- ron paul electable: About 589,000 results (0.22 seconds) — What tops the Google search for Ron Paul is oddly appropriate for a fringe candidate. It is fringe media, Right Wing News.
I’m famously not a fan of Mitt Romney and I’ve endorsed Newt Gingrich; so it’s fair to take what I have to say about Ron Paul with a grain of salt.
But, let’s set aside whether I’m a fan of Ron Paul or not (I’m not) and discuss how electable he may be. Over at Reason, Emily Elkins has written an article called Is Ron Paul Electable? Iowa Says He Might Be. Here’s the gist of it… (continued here)
As the Washington Post makes clear, calling a candidate electable is not a compliment. What is significant is calling a candidate unelectable. That is a slam.
Supposedly, Romney is a clean candidate with a resume that says all the right things. Unfortunately, what Romney’s record says is that he does not firmly stand on principle. With a little research, provided here in 2012 PRESIDENTIAL PROS AND CONS: GENERAL OBSERVATIONS ON MITT ROMNEY, we can see Romney has a long history of flip-flops. Apparently, Romney takes whatever position he thinks best suited to get him elected. Such a man may fit some people’s definition of “clean”, but that sort of “clean” describes a man who cannot be trusted to do the right thing.
Because of what his record says about him, Romney has not run on his record. He has run on the money he has used to fund a negative campaign (see here).
About a week before the Ohio primary, polls showed Rick Santorum with a lead of almost 10 percentage points over Mitt Romney. After the election, his campaign tried to spin it as a victory when Santorum lost by just 10,000 votes. In between, Romney, and his allied superPAC, had outspent the former Pennsylvania senator by a four-to-one margin. The torrent of negative ads the bulk of that money was used on was credited for Romney’s come-from-behind win. (continued here)
In the general election, when Romney is running against the Democratic Party’s establishment’s candidate, a candidate with the money to answer his ads, Romney’s negative campaign ads will not work. As a purely practical matter, that means he cannot simply purchase the White House. He must give people a reason to turn out to vote for him, and he is not doing that. He is just presenting himself as “electable”.

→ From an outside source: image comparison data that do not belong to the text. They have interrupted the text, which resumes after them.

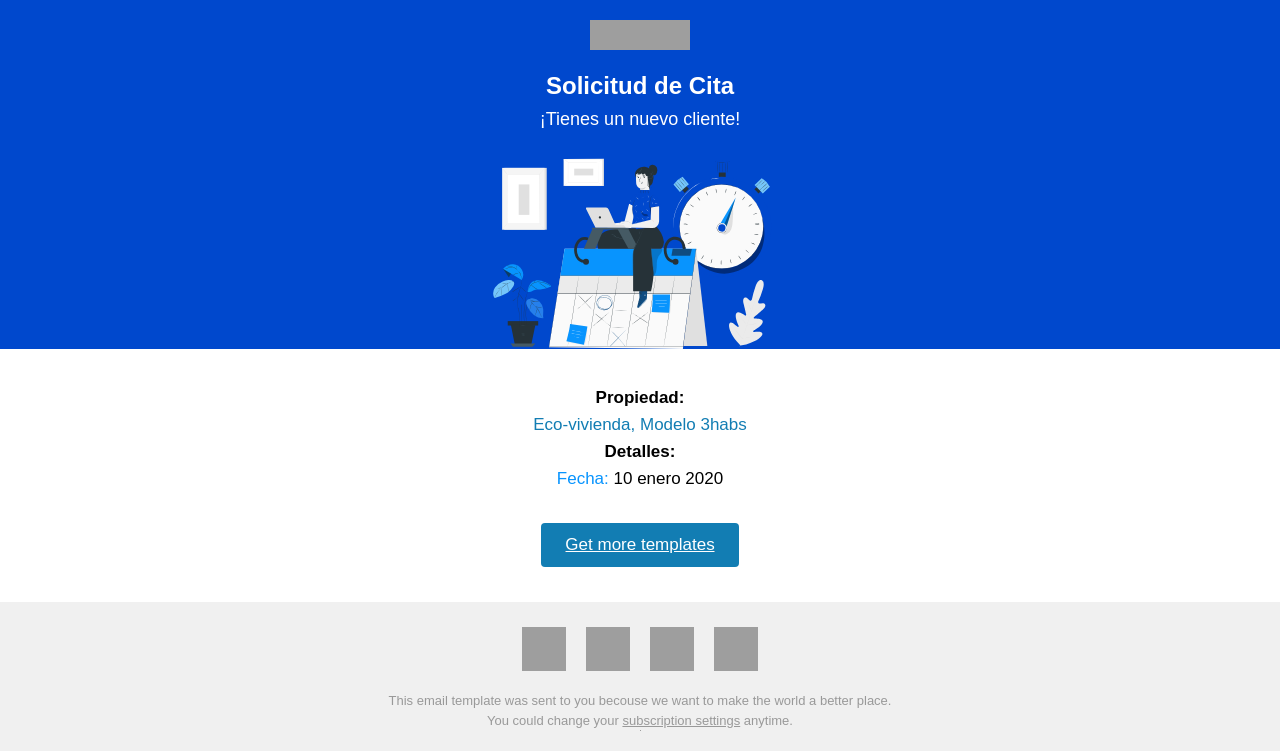
Repository: FabioMadrid/atlas_code
Page: correo_cita_vendedor.html
An editor plug-in stored every save of this project. The page is shown before and after the next save, followed by the edit.
The browser window is 1280 px wide. The pictures show the whole page.
Pictures or frames that could not be fetched are drawn as grey boxes.

Above is the page before, as saved 2021-01-14 16:41:03.

After the next save:
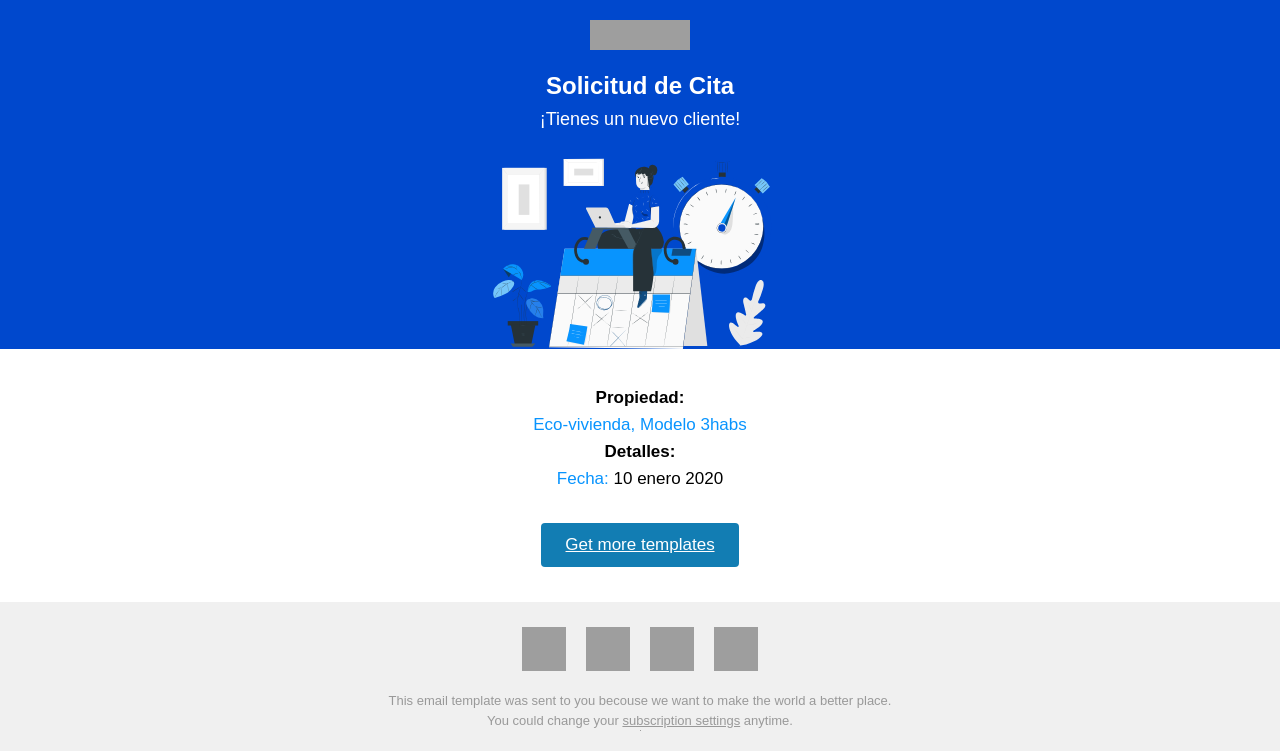
Saved 17 s later.
--- a/correo_cita_vendedor.html
+++ b/correo_cita_vendedor.html
@@ -153,7 +153,7 @@ a, a:hover {
             <b>Propiedad:</b> <br>
 
             <a target="_blank" style="text-decoration: none;
-			font-size: 17px; line-height: 160%;"
+			font-size: 17px; line-height: 160%; color: #0894FE;"
             href="https://atlashome.hn/vistaCondominio/14">Eco-vivienda, Modelo 3habs</b></a> <br>
 
             <b>Detalles:</b> <br>
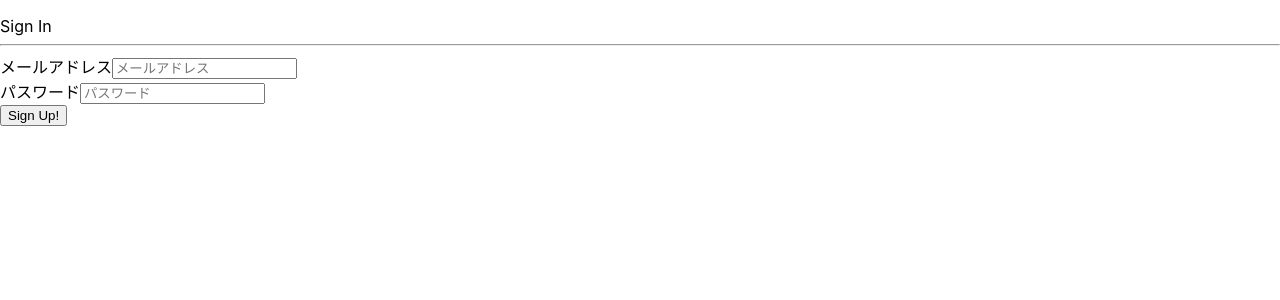
Repository: tosaken1116/Backs-of-seniors-hackathon
Page: /components/SignInModal
The author's editor kept a copy of each file at every save. The page is drawn from the files as they stood at one save, then again after the next save.
The browser window is 1280 px wide. The pictures show the whole page.
The project was rebuilt for these pictures with package versions that can differ from the ones it lists, and the page was loaded fresh each time. The framework's server and built-in components were replaced by stand-ins that run in the browser. Also part of the build but not shown: next.config.js.

Above is the page before, as saved 2022-07-17 12:31:40.

After the next save:
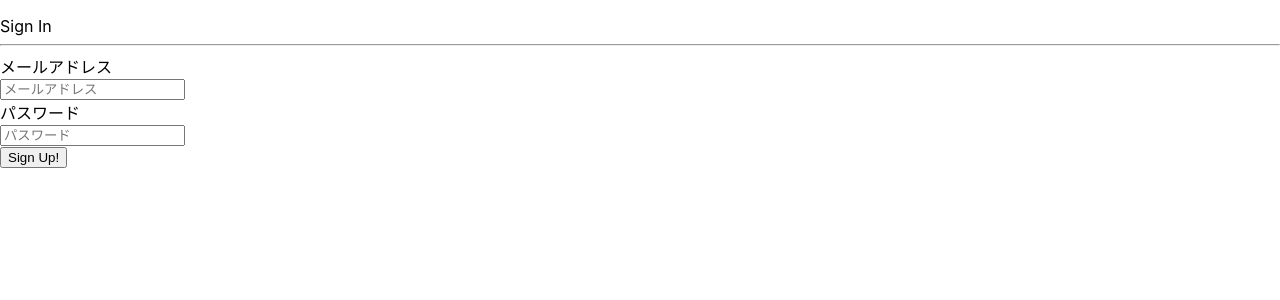
Saved 3 min 28 s later.
--- a/pages/components/SignInModal.tsx
+++ b/pages/components/SignInModal.tsx
@@ -26,8 +26,9 @@ export default function SignInModal() {
                                 <div className="uiForm">
                                     <div className="formField">
                                         <label>メールアドレス</label>
+                                        <br></br>
                                         <input
-                                            type="text"
+                                            type="text border-solid border-2 border-sky-300"
                                             placeholder="メールアドレス"
                                             name="email"
                                             required
@@ -38,8 +39,9 @@ export default function SignInModal() {
                                     </div>
                                     <div className="formField bg">
                                         <label>パスワード</label>
+                                        <br></br>
                                         <input
-                                            type="password"
+                                            type="password border-solid border-2 border-sky-300"
                                             placeholder="パスワード"
                                             name="password"
                                             required
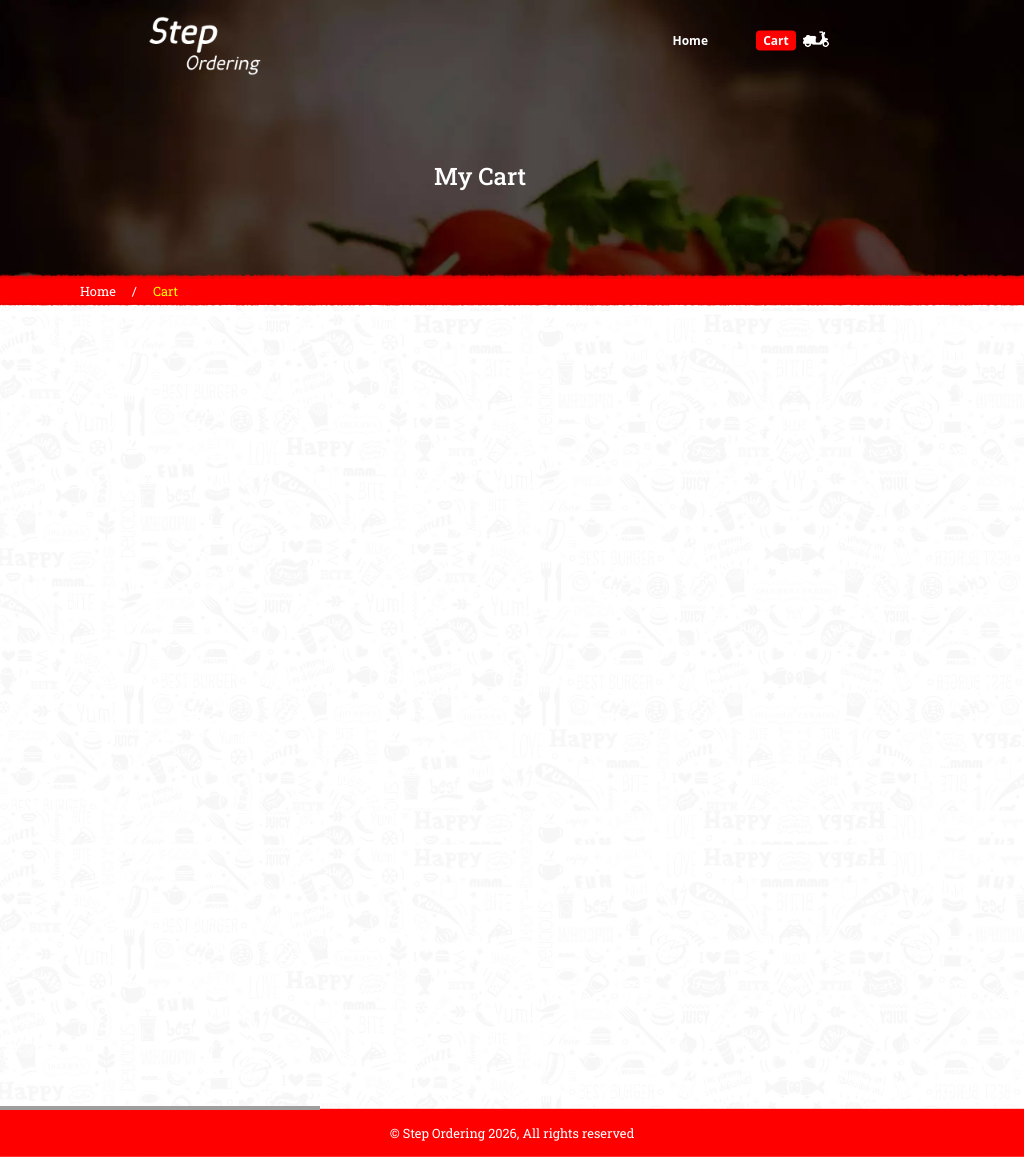
Repository: anastasia29-step/OnlineRestaurant
Page: Cart.html
An editor plug-in stored every save of this project. The page is shown before and after the next save, followed by the edit.
The browser window is 1280 px wide. The pictures show the whole page, at 80% of full size.
Pictures or frames that could not be fetched are drawn as grey boxes. Some web libraries are served in a nearby version.

Above is the page before, as saved 2026-03-11 20:58:33.

After the next save:
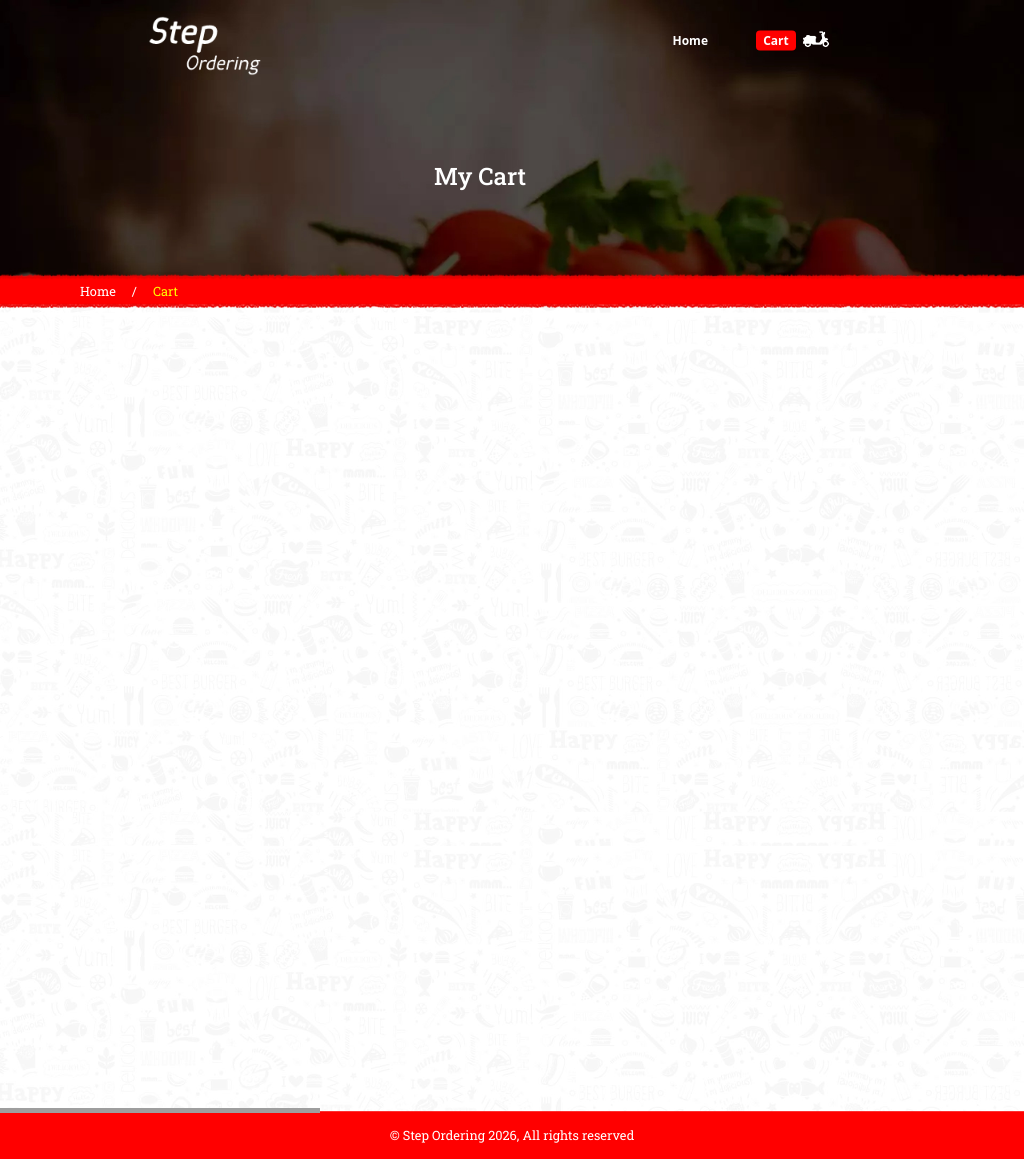
Saved 8 s later.
--- a/cart.css
+++ b/cart.css
@@ -49,5 +49,7 @@
 
 .secondimg img {
     width: 100%;
+    height: 7px;
+
     margin-bottom: 1000px;
 }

As much as possible, we need to elect someone who stands for the principles on which our nation was founded. But that is not what the establishment wants. What the establishment wants is to use our own government to separate us from our money. That is why they want a “safe” candidate, someone willing to continue the costly, unconstitutional programs that are bankrupting us. That is why — if we love our country — we must vote our conscience. We must vote for the man whose character we most respect.